President Trump has shaken up decades of foreign policy in the Middle East as he hints to regional leaders that his administration will officially recognize Jerusalem as the capital of Israel. The move, though symbolic, has angered world leaders in the region, and threatens the fragile negotiations between Palestine and Israel.
The decision will likely be announced formally on Wednesday, though the President has talked with regional leaders already. Along with the recognition of Jerusalem, Trump also plans to move the United States’ embassy to Jerusalem.
“Palestinian officials said Mr. Trump told the president of the Palestinian Authority, Mahmoud Abbas, that the United States would move the embassy to Jerusalem,” The New York Times reports. “Jordan said the president gave a similar message to King Abdullah II.”
Moving the embassy will take time. “As a result,” the Times reports, “Mr. Trump is expected to sign a national security waiver that would authorize the administration to keep it in Tel Aviv for an additional six months.”
There seems to be very little support for the move outside of Israel.
King Abdullah II of Aman released a statement “stressing that Jerusalem is the key to achieving peace and stability in the region and the world.”
“King Abdullah stressed that the adoption of this resolution will have serious implications for security and stability in the Middle East, and will undermine the efforts of the American administration to resume the peace process and fuel the feelings of Muslims and Christians,” the statement read.
The crux of the issue is Palestine’s claim to Jerusalem. The country wants East Jerusalem to be recognized as their capital.
“It’s very serious,” said Palestinian spokesman, Xavier Abu Eid. “Things look very bad.”
President Trump has offered to continue negotiating the peace process. He has invited Palestinian leaders to Washington to discuss their concerns.
“In his phone calls with Arab leaders,” the Times notes, “Mr. Trump is making the case that settling the question of the American Embassy could actually hasten the peace process by removing a thorny political issue that recurs every six months.”
“Though Israel houses its parliament, president, prime minister and most ministries in Jerusalem, and Israelis overwhelmingly want the world to acknowledge the Holy City as their seat of government,” the Times explains, “the international community recognizes de facto Israeli sovereignty only in West Jerusalem.”

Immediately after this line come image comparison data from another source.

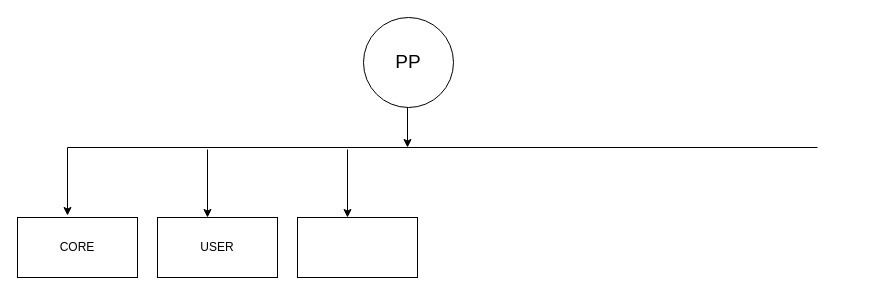
Above: Untitled Diagram.drawio in manishnegi94/gitBranch (draw.io), before the change. Source tidied: cells renumbered, new cells numbered last; positions are measured from the earlier drawing's top-left corner, leaving out a move shared by most shapes. Both pictures are drawn from the tidied source at 100%, with x=0, y=0 at pixel (17, 17).
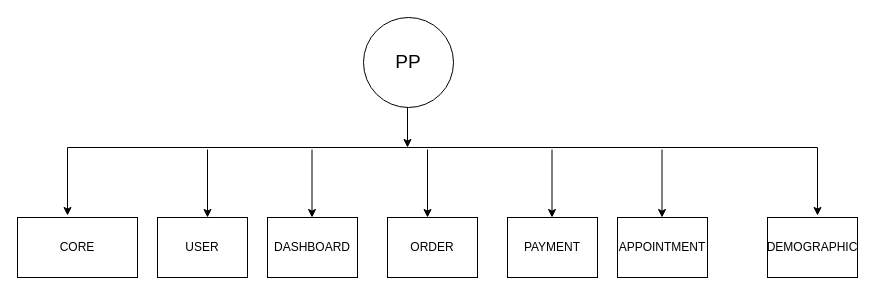
Above is the later version.

The edit, as a diff of the source:
```diff
@@
     <mxCell id="5" value="USER" style="rounded=0;whiteSpace=wrap;html=1;" parent="1" vertex="1">
-      <mxGeometry x="140" y="200" width="120" height="60" as="geometry" />
+      <mxGeometry x="140" y="200" width="90" height="60" as="geometry" />
     </mxCell>
@@
-    <mxCell id="9" style="rounded=0;whiteSpace=wrap;html=1;" parent="1" vertex="1">
-      <mxGeometry x="280" y="200" width="120" height="60" as="geometry" />
+    <mxCell id="9" value="DASHBOARD" style="rounded=0;whiteSpace=wrap;html=1;" parent="1" vertex="1">
+      <mxGeometry x="250" y="200" width="90" height="60" as="geometry" />
     </mxCell>
     <mxCell id="10" style="endArrow=classic;html=1;" parent="1" edge="1">
       <mxGeometry relative="1" as="geometry">
-        <mxPoint x="330" y="132" as="sourcePoint" />
-        <mxPoint x="330" y="200" as="targetPoint" />
+        <mxPoint x="294.5" y="132" as="sourcePoint" />
+        <mxPoint x="294.5" y="200" as="targetPoint" />
       </mxGeometry>
     </mxCell>
+    <mxCell id="11" value="ORDER" style="rounded=0;whiteSpace=wrap;html=1;" parent="1" vertex="1">
+      <mxGeometry x="370" y="200" width="90" height="60" as="geometry" />
+    </mxCell>
+    <mxCell id="12" style="endArrow=classic;html=1;" parent="1" edge="1">
+      <mxGeometry relative="1" as="geometry">
+        <mxPoint x="410" y="132" as="sourcePoint" />
+        <mxPoint x="410" y="200" as="targetPoint" />
+      </mxGeometry>
+    </mxCell>
+    <mxCell id="13" value="PAYMENT" style="rounded=0;whiteSpace=wrap;html=1;" parent="1" vertex="1">
+      <mxGeometry x="490" y="200" width="90" height="60" as="geometry" />
+    </mxCell>
+    <mxCell id="14" style="endArrow=classic;html=1;" parent="1" edge="1">
+      <mxGeometry relative="1" as="geometry">
+        <mxPoint x="534.5" y="132" as="sourcePoint" />
+        <mxPoint x="534.5" y="200" as="targetPoint" />
+      </mxGeometry>
+    </mxCell>
+    <mxCell id="15" value="APPOINTMENT" style="rounded=0;whiteSpace=wrap;html=1;" parent="1" vertex="1">
+      <mxGeometry x="600" y="200" width="90" height="60" as="geometry" />
+    </mxCell>
+    <mxCell id="16" style="endArrow=classic;html=1;" parent="1" edge="1">
+      <mxGeometry relative="1" as="geometry">
+        <mxPoint x="644.5" y="132" as="sourcePoint" />
+        <mxPoint x="644.5" y="200" as="targetPoint" />
+      </mxGeometry>
+    </mxCell>
+    <mxCell id="17" value="DEMOGRAPHIC" style="rounded=0;whiteSpace=wrap;html=1;" parent="1" vertex="1">
+      <mxGeometry x="750" y="200" width="90" height="60" as="geometry" />
+    </mxCell>
+    <mxCell id="18" style="endArrow=classic;html=1;" parent="1" edge="1">
+      <mxGeometry relative="1" as="geometry">
+        <mxPoint x="800" y="130" as="sourcePoint" />
+        <mxPoint x="800" y="198" as="targetPoint" />
+      </mxGeometry>
+    </mxCell>
```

The two sides of Jerusalem have been overseen by Israel since the end of the Arab-Israeli war in 1967. It has been a contentious subject ever since.